A virus is haunting Europe. And it could strike again. This year’s 20th anniversary issue of our flagship publication Benchmarking Working Europe brings to a growing audience of trade unionists, industrial relations specialists and policymakers a simple warning: beside SARS-CoV-2, the virus that has caused the Covid-19 pandemic and thrown Europe’s economies into a sudden and profound recession, ‘austerity’ is the other nefarious agent from which workers, and Europe as a whole, need to be protected in the challenging months and years ahead. At this point in time, a new wave of austerity could not only undermine the post-Covid recovery, but it could also fundamentally undermine the European social and economic integration project.
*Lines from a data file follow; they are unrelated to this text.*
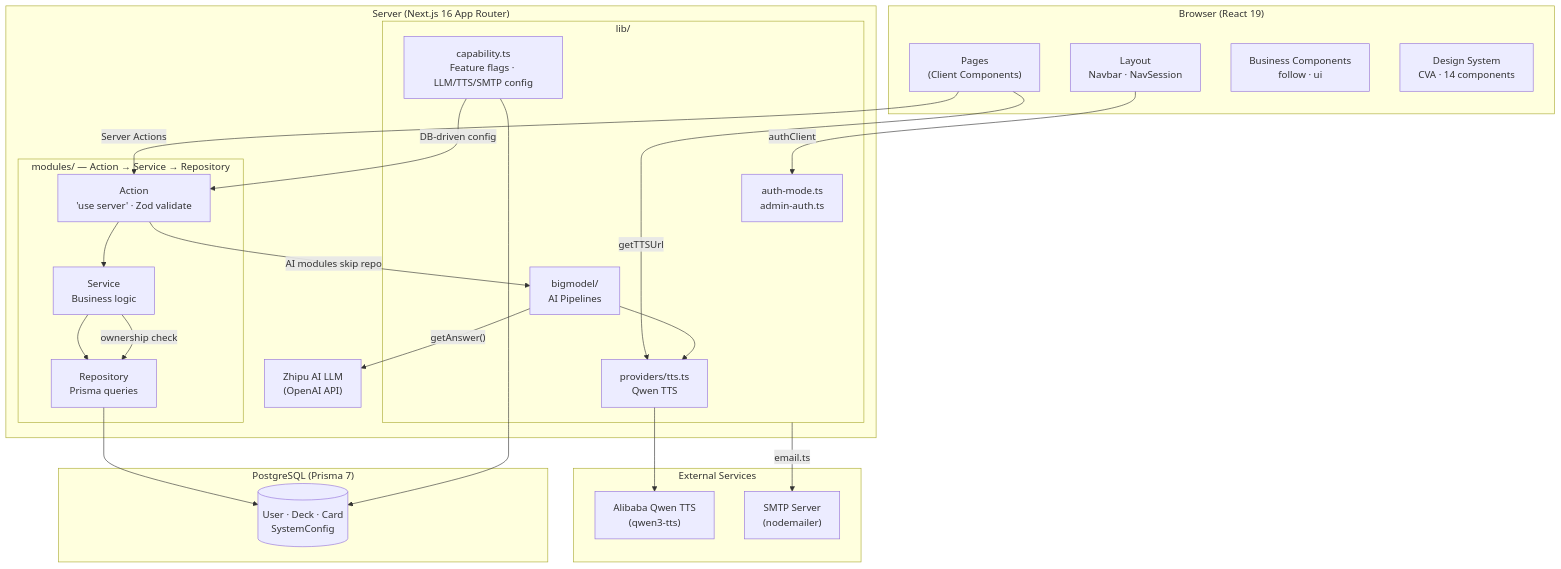
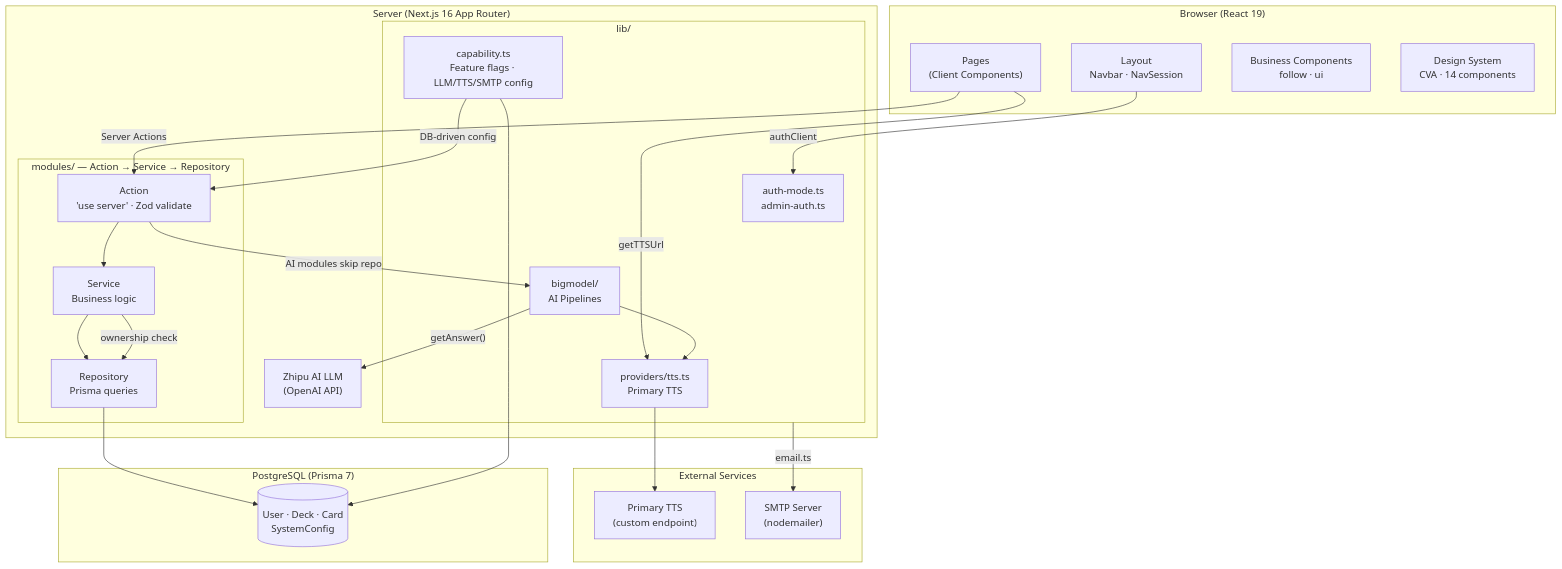
One commit to GoddoNebianU/learn-languages changed the diagram in README.md. Above: the diagram before and after it, drawn with Mermaid. The commit also changed other lines of this file and 13 other files, not shown here.

First line of the commit message:
refactor: remove DashScope (Alibaba Qwen) TTS, keep only primary custom endpoint

````diff
--- a/README.md
+++ b/README.md
@@ -48,48 +48,48 @@
 ```mermaid
 graph TB
     subgraph Browser["Browser (React 19)"]
         Pages["Pages<br/>(Client Components)"]
         Layout["Layout<br/>Navbar · NavSession"]
         BizComps["Business Components<br/>follow · ui"]
         DS["Design System<br/>CVA · 14 components"]
     end
 
     Pages -->|"Server Actions"| Action
     Layout -->|"authClient"| AuthMod
     Pages -->|"getTTSUrl"| TTS
 
     subgraph Server["Server (Next.js 16 App Router)"]
         subgraph Modules["modules/ — Action → Service → Repository"]
             Action["Action<br/>'use server' · Zod validate"] --> Service["Service<br/>Business logic"] --> Repository["Repository<br/>Prisma queries"]
         end
         Action -->|"AI modules skip repo"| Pipelines
 
         subgraph Lib["lib/"]
             AuthMod["auth-mode.ts<br/>admin-auth.ts"]
             Cap["capability.ts<br/>Feature flags · LLM/TTS/SMTP config"]
             Pipelines["bigmodel/<br/>AI Pipelines"]
-            TTS["providers/tts.ts<br/>Qwen TTS"]
+            TTS["providers/tts.ts<br/>Primary TTS"]
         end
 
         Service -->|"ownership check"| Repository
         Pipelines -->|"getAnswer()"| LLM
         Pipelines --> TTS
         Cap -->|"DB-driven config"| Action
     end
 
     Repository --> DB
     Cap --> DB
 
     subgraph Storage["PostgreSQL (Prisma 7)"]
         DB[("User · Deck · Card<br/>SystemConfig")]
     end
 
     subgraph External["External Services"]
         LLM["Zhipu AI LLM<br/>(OpenAI API)"]
-        Qwen["Alibaba Qwen TTS<br/>(qwen3-tts)"]
+        Qwen["Primary TTS<br/>(custom endpoint)"]
         SMTP["SMTP Server<br/>(nodemailer)"]
     end
 
     TTS --> Qwen
     Lib -->|"email.ts"| SMTP
 ```
````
It is essential to note from the outset that there are enough signs to justify some cautious optimism about the future trajectory of the present crisis. Just as the scientific community appears to be on the verge of producing one or more effective and affordable vaccines that could generate widespread immunity against SARS-CoV-2, it is also clear that policymakers, at both national and European levels, are now approaching this challenging juncture in a way that departs from the austerity-driven responses deployed a decade ago, in the aftermath of the previous crisis (Sabato and Mandelli 2021). It is particularly apt for the 20th anniversary issue of Benchmarking, a publication that has allowed the ETUI and the ETUC to contribute to key European debates (Daly et al. 2020) on the basis of fact-based analysis, to set out our case for a socially responsive and ecologically sustainable road out of the Covid-19 crisis. In doing so, we will explore some of the key (mis)steps in the way Europe responded to the previous crisis so as to further emphasise the paradigm change that the response to the current crisis necessitates.